## Given entries
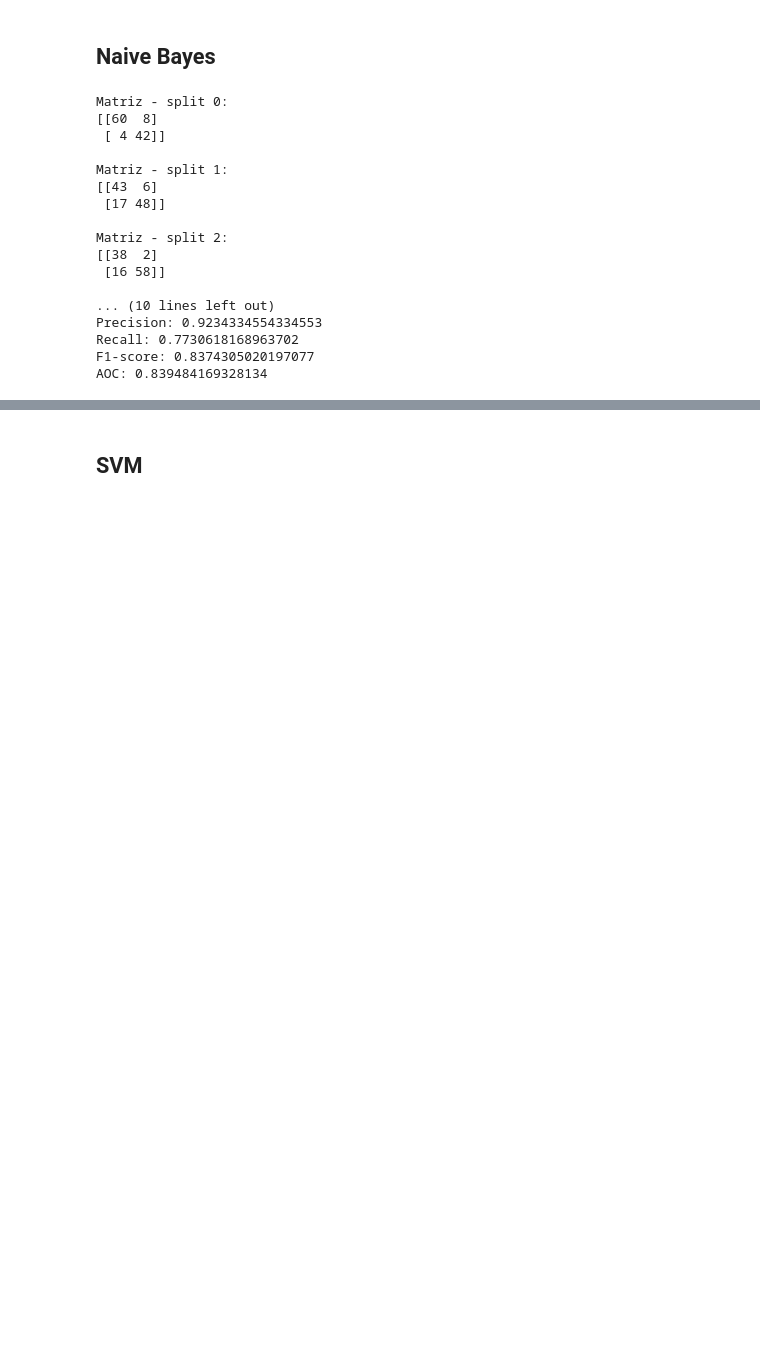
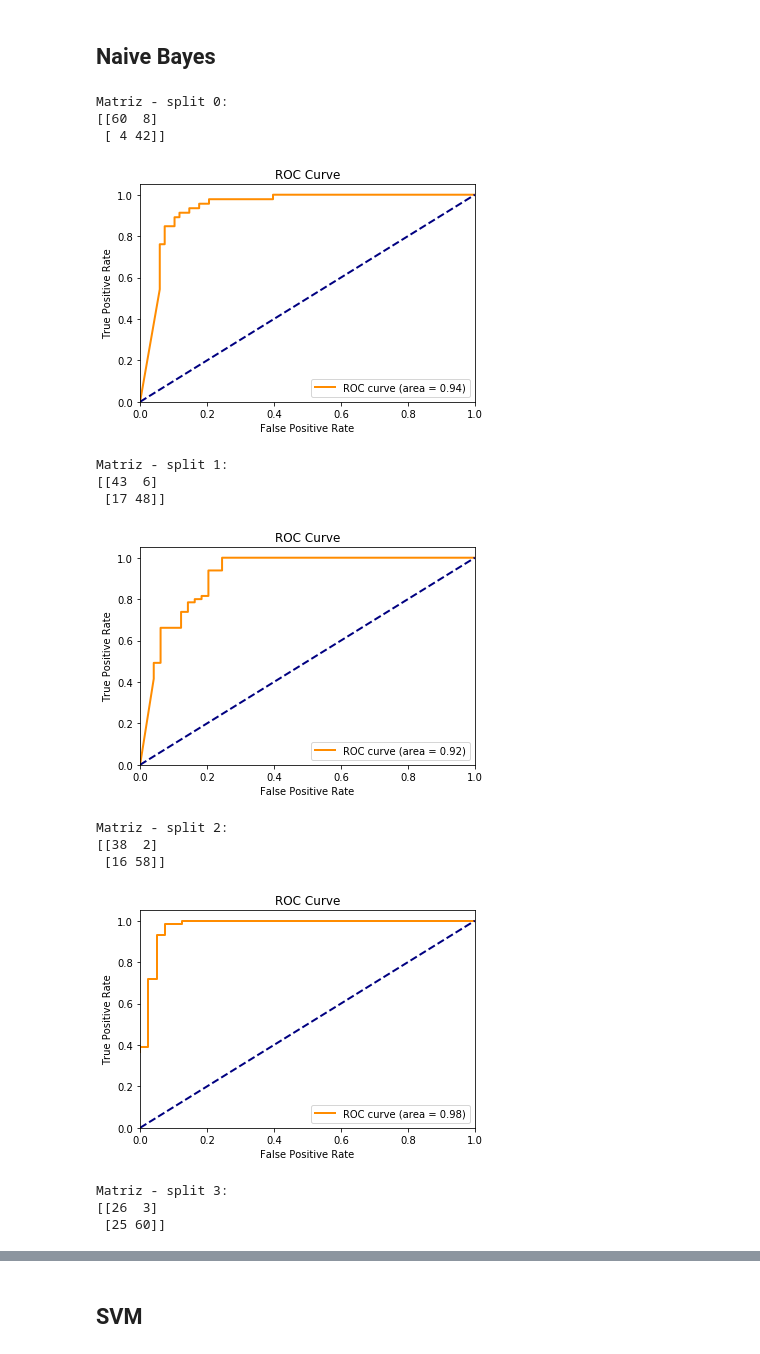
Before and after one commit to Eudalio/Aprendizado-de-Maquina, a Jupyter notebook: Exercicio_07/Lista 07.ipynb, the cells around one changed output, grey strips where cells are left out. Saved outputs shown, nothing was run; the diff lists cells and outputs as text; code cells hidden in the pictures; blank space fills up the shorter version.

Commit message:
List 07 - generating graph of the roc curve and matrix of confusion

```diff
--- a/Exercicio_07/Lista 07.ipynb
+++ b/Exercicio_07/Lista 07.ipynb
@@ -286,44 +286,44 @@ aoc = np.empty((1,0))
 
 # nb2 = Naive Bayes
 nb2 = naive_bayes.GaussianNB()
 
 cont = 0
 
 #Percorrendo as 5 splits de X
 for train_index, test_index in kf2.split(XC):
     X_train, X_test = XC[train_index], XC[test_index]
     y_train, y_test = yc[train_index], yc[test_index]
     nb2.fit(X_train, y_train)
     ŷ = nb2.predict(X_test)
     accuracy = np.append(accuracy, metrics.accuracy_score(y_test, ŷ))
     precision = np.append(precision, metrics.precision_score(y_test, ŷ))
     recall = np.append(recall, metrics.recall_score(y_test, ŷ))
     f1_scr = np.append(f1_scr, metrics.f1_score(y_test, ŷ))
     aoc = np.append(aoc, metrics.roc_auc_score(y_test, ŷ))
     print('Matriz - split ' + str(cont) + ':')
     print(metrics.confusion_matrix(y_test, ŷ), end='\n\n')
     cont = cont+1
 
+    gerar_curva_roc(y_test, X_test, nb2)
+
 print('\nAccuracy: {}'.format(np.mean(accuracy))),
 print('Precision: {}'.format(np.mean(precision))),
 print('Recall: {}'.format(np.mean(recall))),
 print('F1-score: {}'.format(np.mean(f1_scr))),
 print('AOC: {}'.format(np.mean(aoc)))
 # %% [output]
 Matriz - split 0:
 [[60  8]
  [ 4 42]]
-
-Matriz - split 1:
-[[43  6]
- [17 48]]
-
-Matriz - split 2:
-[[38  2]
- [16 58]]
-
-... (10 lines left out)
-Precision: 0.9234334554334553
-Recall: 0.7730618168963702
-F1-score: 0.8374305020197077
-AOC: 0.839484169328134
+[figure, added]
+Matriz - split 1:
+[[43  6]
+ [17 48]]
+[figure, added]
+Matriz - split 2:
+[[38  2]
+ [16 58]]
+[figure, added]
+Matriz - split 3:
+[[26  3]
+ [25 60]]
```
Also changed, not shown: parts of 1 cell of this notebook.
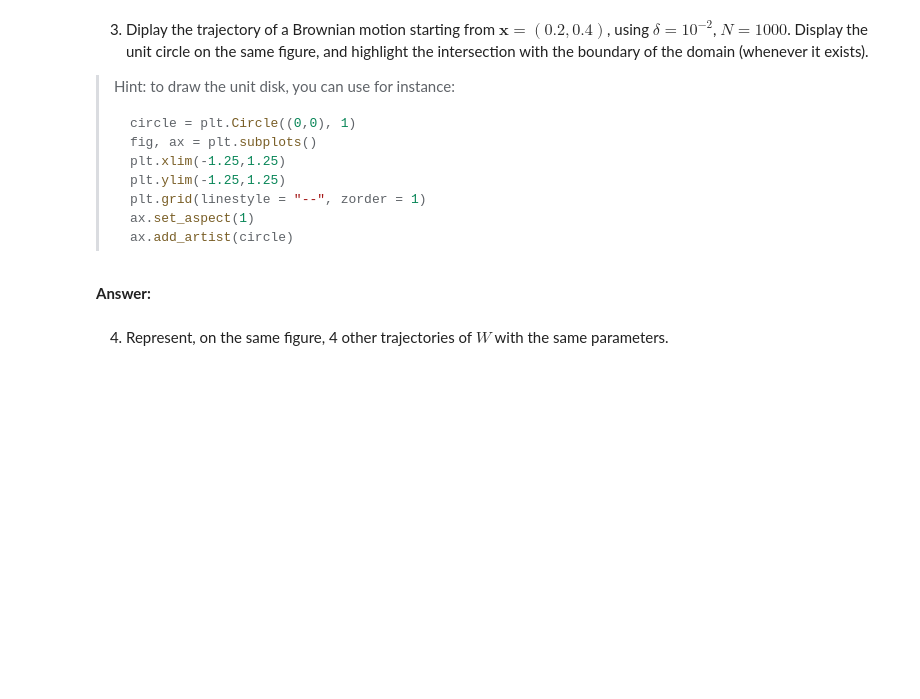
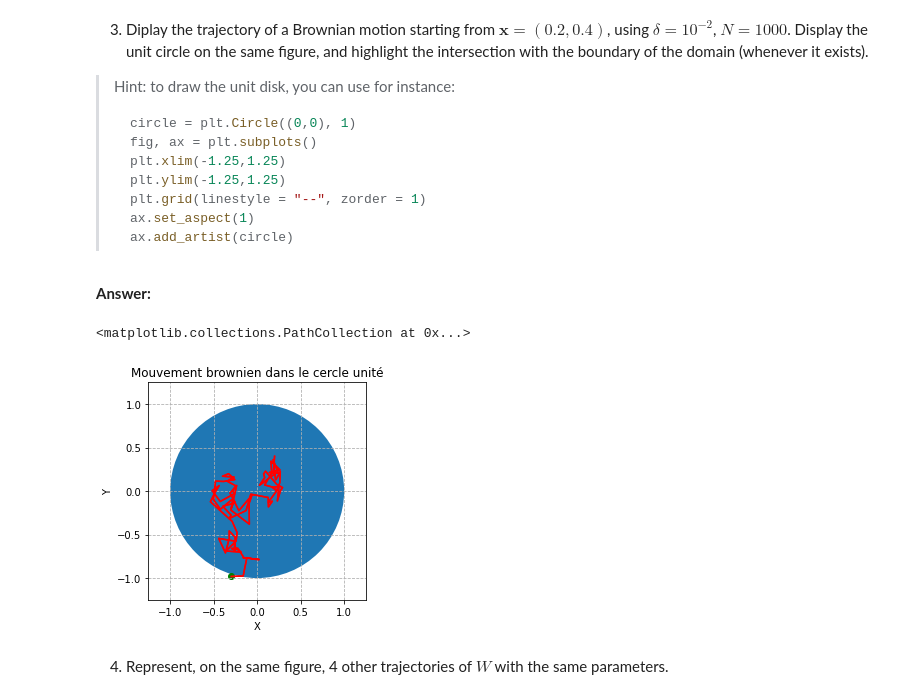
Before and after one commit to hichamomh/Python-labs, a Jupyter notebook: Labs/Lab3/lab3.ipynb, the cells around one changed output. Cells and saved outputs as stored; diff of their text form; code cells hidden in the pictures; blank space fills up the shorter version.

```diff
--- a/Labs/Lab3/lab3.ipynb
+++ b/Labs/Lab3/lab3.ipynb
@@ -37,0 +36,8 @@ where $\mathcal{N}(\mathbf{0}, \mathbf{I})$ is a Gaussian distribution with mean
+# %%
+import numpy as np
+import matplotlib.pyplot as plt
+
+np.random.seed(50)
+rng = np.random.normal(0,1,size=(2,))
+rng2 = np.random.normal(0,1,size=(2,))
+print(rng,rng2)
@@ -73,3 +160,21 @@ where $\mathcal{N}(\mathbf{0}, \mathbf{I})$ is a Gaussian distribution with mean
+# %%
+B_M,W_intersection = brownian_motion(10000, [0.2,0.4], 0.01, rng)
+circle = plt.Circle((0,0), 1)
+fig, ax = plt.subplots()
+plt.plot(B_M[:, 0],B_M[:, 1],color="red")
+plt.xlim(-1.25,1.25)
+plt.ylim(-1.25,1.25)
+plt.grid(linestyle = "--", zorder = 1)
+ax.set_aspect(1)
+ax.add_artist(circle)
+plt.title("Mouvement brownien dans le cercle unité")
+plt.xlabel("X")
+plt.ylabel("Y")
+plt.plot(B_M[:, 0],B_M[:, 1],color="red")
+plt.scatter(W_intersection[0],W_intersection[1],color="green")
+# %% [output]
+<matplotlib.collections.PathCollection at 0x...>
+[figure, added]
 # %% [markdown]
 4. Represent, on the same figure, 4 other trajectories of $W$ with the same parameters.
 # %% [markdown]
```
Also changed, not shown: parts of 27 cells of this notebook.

## Problem to solve
Provide a count of the lines in the data above that include the word "changed", stating the number alone.

## Response area
4